ray tracing in a weekend

Welp, everything outlined in habits definitely did not happen. Something something best laid plans of mice and men.

I have been distracted with a few things, mostly playing around with WebGL. I was pulled down the ShaderToy rabbit hole and have been playing around with all kinds of ideas. Most notably, I implemented the Ray Tracing in One Weekend project in a fragment shader, which you will see below. I learned quite a bit about WebGL, passing data to shaders, and pseudo-random number generation in shaders. The below example uses a fixed canvas size of 256x256, stretched with CSS. There are 73 balls placed randomly in the scene each time that the shader is compiled, which happens every page load. All of the objects are written as constant structs into the shader, and the main loop is unrolled. The compiled shader is logged to the console. Each ray is allowed to bounce 50 times. Also, this appears to be a path tracer (to my understanding), since we are taking random rays when we bounce, instead of the exact reflection. I implemented some basic WebGL abstractions and the progressive rendering using some of the logic in evanw's webgl-path-tracing.

I also found sschoenholz's WebGL-Raytracer which does some cool texture packing to pass the scene information to the shader.

All-in-all, I learned quite a bit about WebGL, raytracing, and path tracing which makes me interested in doing more.

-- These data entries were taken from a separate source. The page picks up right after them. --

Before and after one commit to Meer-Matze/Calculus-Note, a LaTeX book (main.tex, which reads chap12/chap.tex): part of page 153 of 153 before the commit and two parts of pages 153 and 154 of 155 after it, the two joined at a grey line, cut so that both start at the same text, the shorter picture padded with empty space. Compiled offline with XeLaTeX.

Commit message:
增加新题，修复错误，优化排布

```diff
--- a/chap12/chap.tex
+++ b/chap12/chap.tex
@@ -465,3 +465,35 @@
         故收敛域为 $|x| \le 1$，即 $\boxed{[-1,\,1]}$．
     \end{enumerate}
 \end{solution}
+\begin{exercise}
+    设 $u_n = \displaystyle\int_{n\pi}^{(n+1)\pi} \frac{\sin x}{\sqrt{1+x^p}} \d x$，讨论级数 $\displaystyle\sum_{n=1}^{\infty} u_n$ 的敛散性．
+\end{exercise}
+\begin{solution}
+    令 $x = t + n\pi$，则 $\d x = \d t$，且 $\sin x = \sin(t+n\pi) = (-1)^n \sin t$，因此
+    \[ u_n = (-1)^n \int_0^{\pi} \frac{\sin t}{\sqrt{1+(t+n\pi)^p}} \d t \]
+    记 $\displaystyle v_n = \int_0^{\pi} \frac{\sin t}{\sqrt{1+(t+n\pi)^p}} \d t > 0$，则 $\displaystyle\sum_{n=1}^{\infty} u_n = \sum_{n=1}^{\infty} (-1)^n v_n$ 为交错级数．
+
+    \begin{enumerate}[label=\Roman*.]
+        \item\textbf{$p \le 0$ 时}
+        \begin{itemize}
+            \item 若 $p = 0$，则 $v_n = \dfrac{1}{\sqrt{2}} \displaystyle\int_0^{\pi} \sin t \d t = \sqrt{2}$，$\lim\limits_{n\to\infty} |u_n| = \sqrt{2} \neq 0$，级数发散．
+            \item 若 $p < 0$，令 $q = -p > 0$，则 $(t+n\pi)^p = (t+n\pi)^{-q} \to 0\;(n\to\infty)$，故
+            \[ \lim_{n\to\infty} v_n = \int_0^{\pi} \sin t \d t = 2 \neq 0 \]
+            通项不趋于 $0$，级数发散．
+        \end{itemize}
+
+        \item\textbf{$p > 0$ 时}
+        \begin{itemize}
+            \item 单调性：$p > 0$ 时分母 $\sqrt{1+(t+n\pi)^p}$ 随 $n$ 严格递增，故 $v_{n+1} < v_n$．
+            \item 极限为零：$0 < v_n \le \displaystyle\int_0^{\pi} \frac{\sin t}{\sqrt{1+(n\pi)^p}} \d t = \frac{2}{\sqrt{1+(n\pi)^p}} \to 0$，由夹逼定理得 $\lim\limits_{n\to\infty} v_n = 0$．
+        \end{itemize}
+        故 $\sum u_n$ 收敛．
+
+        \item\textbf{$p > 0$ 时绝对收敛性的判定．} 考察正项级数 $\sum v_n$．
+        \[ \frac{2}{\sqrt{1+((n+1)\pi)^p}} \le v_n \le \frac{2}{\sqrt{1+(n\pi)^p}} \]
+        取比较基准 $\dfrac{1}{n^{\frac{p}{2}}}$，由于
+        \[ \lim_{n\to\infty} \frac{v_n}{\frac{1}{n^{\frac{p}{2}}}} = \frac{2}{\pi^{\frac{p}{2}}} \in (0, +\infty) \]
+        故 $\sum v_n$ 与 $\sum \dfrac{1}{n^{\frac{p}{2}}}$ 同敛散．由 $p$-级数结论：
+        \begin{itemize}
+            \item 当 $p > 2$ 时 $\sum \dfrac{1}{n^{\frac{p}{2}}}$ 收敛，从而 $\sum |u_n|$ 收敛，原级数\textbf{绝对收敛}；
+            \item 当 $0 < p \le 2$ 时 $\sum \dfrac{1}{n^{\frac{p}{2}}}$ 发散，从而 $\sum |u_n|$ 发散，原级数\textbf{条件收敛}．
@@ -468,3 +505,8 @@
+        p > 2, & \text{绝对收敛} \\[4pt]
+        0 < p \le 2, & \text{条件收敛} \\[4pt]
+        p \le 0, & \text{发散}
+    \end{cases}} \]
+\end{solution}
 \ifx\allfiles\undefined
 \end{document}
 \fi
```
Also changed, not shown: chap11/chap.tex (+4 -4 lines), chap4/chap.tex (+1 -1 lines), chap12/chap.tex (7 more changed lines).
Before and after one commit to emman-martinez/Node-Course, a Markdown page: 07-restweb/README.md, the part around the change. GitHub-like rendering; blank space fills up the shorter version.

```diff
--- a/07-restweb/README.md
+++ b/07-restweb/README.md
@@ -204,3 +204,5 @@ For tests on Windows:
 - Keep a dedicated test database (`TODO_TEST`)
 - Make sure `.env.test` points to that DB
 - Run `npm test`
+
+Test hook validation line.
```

I am not interested in trying to add anymore complex features to my existing python implementation of the Ray Tracer Challenge, so I think it is time for a rewrite in a lower-level language.

While I have been better with using my phone less (thanks to locking myself out from the internet using Freedom), I still need to get back in the groove with reading and writing.